Onions are one of the most indispensable and flavorful ingredients you can cook with. Experiment with raw onions in salads, add them to breads, toss them in soups (you can’t go wrong with a French onion recipe), or use them in casseroles. Plus, onions are known for offering a range of health benefits—they can boost your immune system, regulate your blood sugar levels, and even help to keep your cholesterol under control.
Along with their medicinal properties and ability to bring more flavor to all types of food, they’re also fairly easy to grow, as they can be tucked into spare corners and along the edges of garden beds. If you’re curious about how to incorporate them into your own garden, here’s a helpful primer on how to grow onions:
Varieties of onions:
Onions come in a wide variety of shapes, sizes, and colors. The white, yellow, or red bulbs range in size from small pickling onions to large Spanish cultivars; they can be globe-, top-, or spindle-shaped.

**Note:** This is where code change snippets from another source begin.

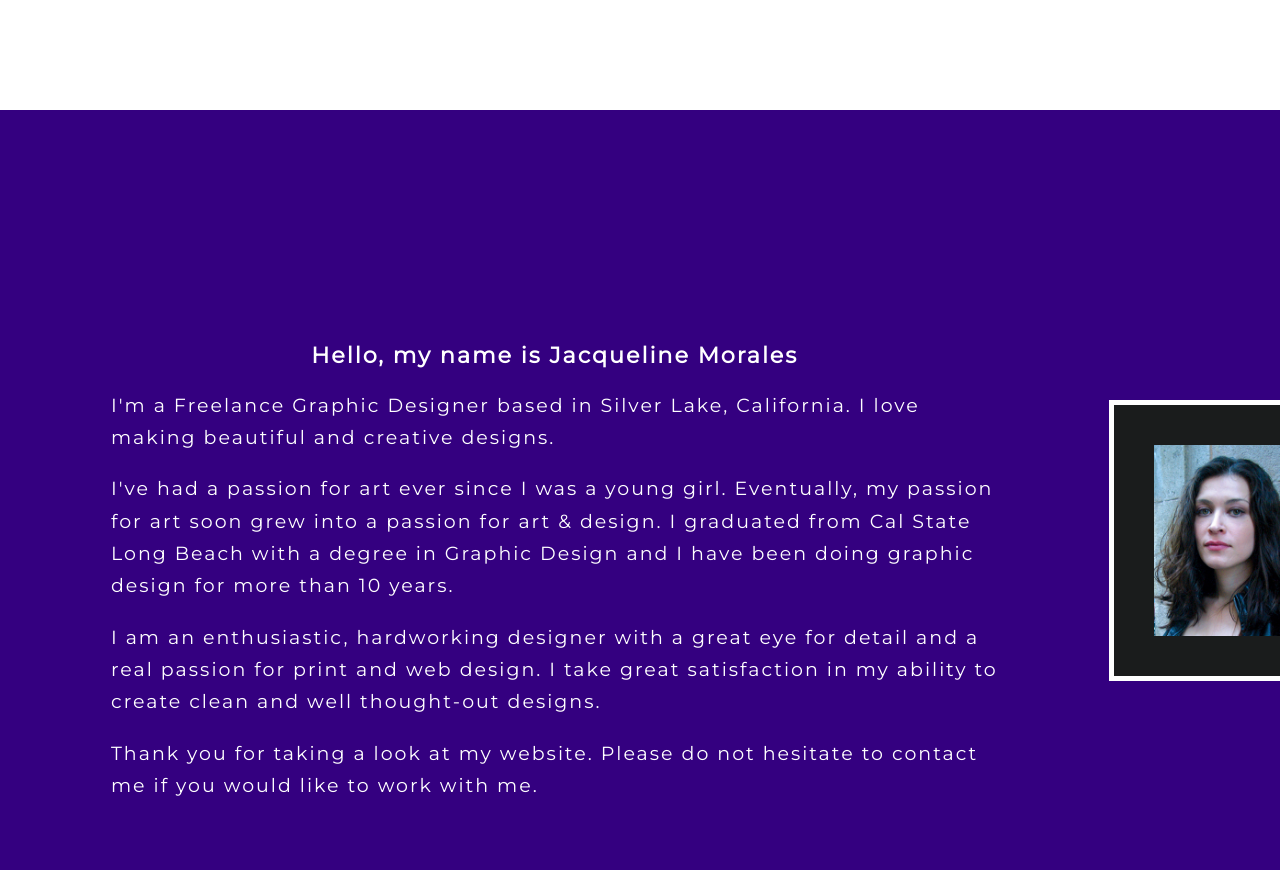
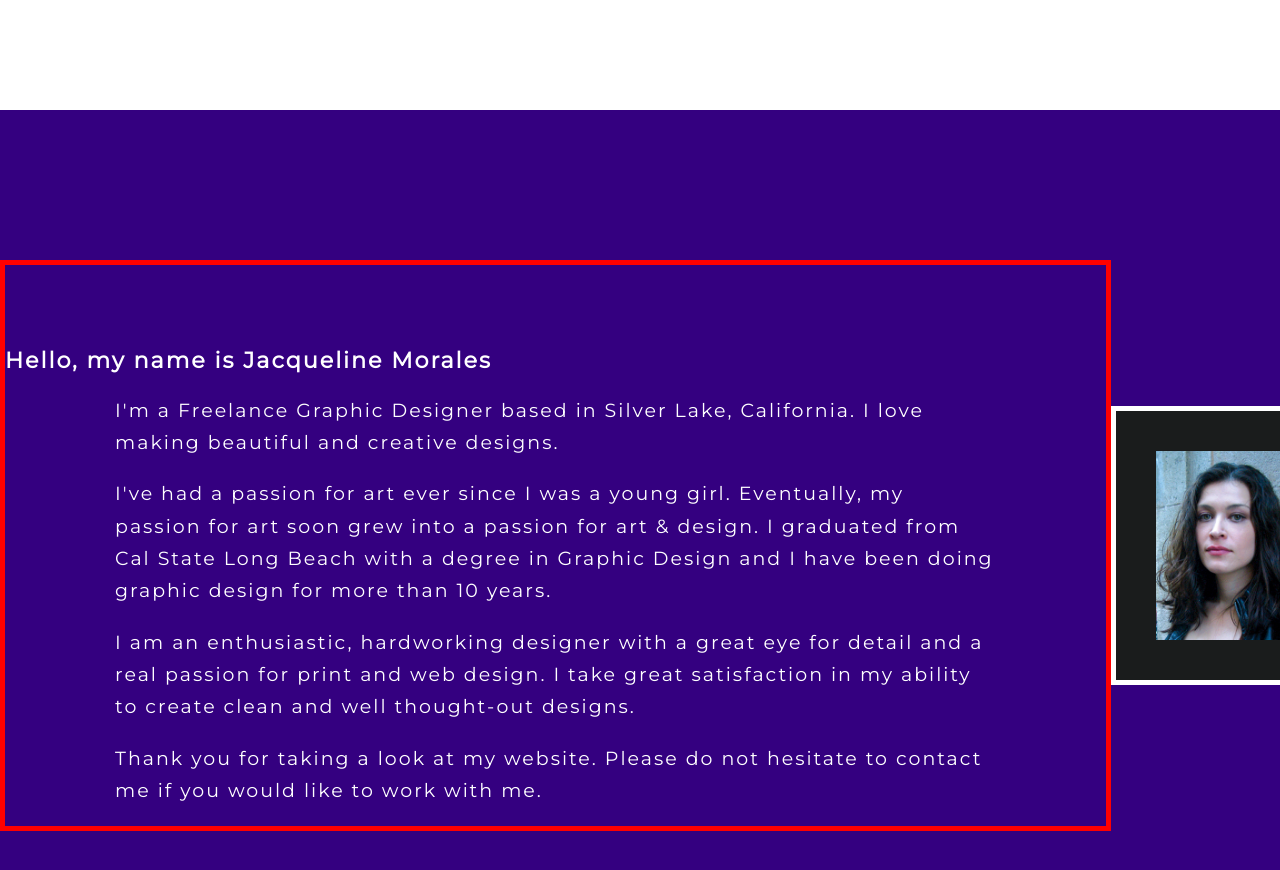
Before and after one commit to zeny11-11/jmorales, a Jekyll site: the page built from index.html, in a window 1280 px wide and 900 px high, scrolled down 4165 px. Shown: the top 870 px of the window. Built offline with Jekyll 4.4.1, drawn with Linux system fonts in a browser that asks for light colours; nearby versions of some CDN libraries; some web fonts are replaced; Markdown is read by kramdown in place of the engine named in the settings; grey boxes are pictures that could not be loaded.

Commit message:
Update stylesheet.css

```diff
--- a/css/stylesheet.css
+++ b/css/stylesheet.css
@@ -496,7 +496,12 @@ filter: progid:DXImageTransform.Microsoft.gradient( startColorstr='#340080', end
 	 margin:0 auto;
 	 padding-top:80px;
 	 text-align:center;
+	border:red solid thick;
 
+}
+
+.about_div1 h3 {
+	text-align:left;
 }
 
 .about_div1 p {
```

Most types can be pulled young as green onions, but there’s also a perennial bunching type called Allium fistulosum that’s practically disease- and insect-proof and produces superior scallions.